◆ **WORK INSTRUCTION**: Among the lines of this material, find those holding the word "daySchedule" and report how many there are, with nothing added.

◆ **DATA PROVIDED**:
#####

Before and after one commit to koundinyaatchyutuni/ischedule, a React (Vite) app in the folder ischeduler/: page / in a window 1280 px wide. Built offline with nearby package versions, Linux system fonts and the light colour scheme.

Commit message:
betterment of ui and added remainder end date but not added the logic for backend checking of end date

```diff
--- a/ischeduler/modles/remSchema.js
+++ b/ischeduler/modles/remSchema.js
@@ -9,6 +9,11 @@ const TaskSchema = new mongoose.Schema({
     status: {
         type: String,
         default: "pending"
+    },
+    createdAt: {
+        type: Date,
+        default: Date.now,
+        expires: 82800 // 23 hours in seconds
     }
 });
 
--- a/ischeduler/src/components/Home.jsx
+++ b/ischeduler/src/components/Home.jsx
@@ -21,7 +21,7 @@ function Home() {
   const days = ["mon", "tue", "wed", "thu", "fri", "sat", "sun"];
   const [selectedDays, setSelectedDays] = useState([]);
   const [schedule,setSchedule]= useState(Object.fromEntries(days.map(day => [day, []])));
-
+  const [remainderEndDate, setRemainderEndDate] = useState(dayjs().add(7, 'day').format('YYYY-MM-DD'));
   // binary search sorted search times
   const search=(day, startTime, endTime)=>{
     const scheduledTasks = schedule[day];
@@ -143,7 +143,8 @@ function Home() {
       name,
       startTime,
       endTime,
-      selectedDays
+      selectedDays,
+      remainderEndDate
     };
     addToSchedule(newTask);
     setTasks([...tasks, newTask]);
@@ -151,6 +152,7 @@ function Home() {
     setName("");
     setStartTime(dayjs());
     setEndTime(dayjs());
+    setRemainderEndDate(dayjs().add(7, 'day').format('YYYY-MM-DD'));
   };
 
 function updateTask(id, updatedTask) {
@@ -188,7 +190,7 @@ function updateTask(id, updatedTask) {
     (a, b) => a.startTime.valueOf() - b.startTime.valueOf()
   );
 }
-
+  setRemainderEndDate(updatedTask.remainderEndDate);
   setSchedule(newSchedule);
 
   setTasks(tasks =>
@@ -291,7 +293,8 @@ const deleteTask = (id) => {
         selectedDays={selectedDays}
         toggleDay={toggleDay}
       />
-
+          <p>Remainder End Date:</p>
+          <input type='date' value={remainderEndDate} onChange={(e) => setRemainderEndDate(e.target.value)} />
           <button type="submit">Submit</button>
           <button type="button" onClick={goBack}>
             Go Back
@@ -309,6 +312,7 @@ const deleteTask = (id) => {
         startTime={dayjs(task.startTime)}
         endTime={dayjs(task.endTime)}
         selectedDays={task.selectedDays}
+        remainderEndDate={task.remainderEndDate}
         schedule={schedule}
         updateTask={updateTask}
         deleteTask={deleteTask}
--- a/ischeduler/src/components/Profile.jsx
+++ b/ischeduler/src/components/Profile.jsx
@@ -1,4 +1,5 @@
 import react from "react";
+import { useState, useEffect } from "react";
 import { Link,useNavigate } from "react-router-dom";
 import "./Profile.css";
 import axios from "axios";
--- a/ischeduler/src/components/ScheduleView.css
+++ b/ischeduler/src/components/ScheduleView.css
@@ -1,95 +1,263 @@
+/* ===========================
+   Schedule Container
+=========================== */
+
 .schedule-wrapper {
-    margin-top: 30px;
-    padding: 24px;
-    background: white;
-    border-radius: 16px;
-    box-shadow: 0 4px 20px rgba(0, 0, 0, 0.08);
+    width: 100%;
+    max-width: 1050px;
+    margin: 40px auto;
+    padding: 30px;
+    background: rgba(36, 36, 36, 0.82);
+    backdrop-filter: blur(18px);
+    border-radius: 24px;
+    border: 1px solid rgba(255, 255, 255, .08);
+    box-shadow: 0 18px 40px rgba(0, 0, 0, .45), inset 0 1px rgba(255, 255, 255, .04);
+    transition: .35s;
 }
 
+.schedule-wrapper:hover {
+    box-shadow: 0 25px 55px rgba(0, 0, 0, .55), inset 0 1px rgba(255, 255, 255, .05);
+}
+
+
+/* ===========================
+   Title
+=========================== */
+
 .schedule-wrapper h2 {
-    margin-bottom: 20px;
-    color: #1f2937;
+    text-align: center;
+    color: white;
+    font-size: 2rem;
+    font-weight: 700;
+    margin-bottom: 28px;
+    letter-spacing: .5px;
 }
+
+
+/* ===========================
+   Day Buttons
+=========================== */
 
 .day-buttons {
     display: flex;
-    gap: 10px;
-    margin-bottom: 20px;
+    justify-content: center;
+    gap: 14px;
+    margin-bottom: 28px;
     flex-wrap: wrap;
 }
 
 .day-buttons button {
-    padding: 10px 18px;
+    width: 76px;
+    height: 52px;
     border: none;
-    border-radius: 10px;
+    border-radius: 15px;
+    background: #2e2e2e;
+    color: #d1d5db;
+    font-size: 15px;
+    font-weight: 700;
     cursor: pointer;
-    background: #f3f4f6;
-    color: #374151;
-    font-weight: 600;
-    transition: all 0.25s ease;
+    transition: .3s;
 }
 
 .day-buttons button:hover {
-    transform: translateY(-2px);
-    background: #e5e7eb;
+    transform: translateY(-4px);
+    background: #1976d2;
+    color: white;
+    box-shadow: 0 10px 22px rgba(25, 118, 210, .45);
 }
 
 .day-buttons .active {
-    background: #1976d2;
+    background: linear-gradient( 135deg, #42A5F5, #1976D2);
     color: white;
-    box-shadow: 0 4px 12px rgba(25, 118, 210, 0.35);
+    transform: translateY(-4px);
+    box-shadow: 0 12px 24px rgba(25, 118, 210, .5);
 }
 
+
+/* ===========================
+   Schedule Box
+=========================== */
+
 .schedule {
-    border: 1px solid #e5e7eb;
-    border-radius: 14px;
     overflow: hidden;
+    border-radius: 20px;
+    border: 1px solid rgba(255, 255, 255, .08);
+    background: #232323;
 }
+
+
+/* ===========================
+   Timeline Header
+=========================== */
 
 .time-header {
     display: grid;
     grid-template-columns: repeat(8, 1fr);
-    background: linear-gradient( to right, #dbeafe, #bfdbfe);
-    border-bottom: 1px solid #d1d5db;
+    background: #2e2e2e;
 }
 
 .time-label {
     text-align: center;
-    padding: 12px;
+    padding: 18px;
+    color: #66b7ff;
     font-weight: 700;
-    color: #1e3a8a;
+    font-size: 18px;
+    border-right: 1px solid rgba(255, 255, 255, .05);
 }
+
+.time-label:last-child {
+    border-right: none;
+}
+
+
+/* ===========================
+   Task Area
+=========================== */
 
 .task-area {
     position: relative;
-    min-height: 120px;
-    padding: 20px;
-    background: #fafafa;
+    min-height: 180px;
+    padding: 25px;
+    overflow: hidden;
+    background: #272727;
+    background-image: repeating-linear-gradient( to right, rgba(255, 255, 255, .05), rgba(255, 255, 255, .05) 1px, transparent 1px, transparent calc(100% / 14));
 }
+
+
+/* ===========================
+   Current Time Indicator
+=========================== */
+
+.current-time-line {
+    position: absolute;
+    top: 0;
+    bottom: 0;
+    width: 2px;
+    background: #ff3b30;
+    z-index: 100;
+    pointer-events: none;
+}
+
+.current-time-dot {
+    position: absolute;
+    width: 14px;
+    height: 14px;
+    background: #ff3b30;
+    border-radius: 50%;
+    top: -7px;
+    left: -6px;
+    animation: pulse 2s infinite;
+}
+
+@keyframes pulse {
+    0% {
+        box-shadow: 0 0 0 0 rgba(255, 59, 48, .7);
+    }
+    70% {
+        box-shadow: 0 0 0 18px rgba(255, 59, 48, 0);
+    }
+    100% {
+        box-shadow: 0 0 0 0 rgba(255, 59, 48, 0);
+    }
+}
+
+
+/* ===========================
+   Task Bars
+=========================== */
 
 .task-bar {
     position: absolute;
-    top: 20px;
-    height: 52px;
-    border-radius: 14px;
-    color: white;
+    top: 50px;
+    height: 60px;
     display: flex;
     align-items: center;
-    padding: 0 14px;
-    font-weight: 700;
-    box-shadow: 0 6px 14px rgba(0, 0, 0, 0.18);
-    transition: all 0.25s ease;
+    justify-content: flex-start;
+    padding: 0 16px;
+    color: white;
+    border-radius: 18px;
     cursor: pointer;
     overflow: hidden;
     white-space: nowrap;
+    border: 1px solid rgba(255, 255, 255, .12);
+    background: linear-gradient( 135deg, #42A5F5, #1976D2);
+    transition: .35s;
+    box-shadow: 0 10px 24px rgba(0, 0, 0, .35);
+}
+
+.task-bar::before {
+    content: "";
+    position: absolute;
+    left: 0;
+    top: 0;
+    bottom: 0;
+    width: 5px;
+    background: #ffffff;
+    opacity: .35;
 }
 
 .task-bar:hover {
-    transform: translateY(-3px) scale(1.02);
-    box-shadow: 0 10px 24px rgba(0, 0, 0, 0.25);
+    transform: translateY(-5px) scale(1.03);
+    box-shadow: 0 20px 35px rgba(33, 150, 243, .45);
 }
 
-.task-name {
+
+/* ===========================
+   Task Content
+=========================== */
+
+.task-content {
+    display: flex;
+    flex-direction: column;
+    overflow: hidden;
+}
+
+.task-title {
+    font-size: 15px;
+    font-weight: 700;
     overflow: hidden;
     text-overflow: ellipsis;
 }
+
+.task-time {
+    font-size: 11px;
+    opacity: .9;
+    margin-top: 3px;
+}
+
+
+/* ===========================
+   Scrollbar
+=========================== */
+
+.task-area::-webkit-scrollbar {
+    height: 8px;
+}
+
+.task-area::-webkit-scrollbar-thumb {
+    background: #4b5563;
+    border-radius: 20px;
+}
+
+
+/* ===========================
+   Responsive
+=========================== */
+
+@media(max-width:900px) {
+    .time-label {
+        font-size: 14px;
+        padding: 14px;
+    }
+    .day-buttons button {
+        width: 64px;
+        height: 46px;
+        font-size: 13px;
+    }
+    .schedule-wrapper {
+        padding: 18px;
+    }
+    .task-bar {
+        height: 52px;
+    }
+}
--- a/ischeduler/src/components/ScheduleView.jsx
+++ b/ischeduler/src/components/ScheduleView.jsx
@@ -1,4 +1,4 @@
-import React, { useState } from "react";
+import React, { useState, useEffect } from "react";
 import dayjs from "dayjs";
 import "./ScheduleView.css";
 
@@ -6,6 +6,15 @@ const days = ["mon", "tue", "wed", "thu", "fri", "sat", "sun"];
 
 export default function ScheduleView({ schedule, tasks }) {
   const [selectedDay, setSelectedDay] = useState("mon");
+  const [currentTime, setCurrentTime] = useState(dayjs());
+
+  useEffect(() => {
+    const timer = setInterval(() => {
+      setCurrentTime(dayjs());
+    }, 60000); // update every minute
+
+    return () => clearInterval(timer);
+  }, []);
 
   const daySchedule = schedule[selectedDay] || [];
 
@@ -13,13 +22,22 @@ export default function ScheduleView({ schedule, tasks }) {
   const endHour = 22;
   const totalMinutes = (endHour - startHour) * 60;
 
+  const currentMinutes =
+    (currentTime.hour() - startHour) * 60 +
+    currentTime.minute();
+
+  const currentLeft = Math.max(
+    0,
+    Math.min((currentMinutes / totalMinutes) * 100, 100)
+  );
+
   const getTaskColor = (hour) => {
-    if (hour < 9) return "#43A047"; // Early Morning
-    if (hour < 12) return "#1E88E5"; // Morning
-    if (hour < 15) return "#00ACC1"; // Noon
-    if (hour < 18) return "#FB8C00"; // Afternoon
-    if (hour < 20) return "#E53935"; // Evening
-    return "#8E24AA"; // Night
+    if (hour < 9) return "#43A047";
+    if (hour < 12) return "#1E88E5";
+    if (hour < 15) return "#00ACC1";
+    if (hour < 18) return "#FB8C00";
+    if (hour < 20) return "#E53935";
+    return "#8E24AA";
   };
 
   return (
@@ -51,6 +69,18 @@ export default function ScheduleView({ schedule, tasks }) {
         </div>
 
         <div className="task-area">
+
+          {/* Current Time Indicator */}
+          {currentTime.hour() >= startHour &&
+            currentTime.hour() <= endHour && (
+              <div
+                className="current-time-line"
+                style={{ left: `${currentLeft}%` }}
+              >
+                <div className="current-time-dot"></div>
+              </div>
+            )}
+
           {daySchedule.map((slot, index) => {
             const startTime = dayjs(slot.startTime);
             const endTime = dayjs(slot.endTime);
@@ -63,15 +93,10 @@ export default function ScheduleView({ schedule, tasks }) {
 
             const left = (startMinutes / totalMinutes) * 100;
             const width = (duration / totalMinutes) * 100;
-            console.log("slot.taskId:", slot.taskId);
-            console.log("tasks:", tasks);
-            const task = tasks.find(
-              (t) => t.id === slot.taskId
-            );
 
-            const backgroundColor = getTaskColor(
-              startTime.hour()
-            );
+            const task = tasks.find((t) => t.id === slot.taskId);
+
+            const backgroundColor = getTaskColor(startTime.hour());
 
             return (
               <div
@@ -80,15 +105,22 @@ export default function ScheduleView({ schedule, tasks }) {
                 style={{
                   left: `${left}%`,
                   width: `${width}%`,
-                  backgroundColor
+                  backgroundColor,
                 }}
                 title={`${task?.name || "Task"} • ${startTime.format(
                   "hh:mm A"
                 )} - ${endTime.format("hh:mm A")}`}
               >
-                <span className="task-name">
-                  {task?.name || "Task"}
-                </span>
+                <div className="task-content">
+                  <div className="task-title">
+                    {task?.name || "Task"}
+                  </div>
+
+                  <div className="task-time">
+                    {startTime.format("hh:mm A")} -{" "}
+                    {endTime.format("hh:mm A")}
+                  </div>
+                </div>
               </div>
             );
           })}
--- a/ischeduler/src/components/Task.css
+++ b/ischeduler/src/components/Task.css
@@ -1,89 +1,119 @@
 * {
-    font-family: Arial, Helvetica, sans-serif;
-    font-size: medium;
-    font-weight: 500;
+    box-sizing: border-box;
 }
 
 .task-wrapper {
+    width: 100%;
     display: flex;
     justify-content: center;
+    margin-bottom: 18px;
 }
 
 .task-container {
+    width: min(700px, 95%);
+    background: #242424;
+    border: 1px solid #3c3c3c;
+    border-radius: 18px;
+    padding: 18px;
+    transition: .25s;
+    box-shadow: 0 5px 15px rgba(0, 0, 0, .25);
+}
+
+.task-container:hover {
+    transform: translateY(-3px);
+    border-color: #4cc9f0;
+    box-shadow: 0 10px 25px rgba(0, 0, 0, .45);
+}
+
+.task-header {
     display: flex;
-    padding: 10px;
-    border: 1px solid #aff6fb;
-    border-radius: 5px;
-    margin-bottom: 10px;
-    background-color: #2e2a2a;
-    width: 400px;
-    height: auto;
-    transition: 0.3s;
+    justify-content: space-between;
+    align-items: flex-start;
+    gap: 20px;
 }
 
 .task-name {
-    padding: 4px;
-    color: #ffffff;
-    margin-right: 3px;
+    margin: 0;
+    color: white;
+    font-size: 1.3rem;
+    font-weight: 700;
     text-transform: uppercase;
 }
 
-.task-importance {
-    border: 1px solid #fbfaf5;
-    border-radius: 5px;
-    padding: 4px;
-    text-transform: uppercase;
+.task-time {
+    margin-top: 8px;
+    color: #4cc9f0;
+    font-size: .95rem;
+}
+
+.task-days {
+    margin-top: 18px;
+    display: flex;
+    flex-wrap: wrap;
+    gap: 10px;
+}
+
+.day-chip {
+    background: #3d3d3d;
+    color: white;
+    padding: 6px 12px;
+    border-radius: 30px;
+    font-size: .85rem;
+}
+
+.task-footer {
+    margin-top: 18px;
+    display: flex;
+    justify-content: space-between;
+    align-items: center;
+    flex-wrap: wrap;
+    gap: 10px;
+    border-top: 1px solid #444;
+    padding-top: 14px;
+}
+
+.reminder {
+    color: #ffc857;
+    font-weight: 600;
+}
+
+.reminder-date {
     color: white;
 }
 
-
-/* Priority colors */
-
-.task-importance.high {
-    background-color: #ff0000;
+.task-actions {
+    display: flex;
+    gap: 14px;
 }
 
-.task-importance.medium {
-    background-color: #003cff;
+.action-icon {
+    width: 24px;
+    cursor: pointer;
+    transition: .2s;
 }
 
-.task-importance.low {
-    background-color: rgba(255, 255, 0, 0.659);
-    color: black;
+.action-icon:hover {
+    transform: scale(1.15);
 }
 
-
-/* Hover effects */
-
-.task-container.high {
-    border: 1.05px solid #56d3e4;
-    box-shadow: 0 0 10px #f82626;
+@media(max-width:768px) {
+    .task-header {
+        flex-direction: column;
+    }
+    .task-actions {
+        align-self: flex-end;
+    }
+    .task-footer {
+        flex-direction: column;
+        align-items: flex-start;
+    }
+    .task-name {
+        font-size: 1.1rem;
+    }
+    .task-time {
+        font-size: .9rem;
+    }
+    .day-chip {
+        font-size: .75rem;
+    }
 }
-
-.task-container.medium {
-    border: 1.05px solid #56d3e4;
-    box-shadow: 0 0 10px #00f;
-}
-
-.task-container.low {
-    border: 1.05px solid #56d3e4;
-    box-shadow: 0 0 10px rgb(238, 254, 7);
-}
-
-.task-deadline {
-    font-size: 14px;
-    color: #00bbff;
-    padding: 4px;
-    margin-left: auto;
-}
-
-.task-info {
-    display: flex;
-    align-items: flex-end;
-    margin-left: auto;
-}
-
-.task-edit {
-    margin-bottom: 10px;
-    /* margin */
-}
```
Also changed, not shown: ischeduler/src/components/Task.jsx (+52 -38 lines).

#####

◆ **WRITTEN SOLUTION**: 2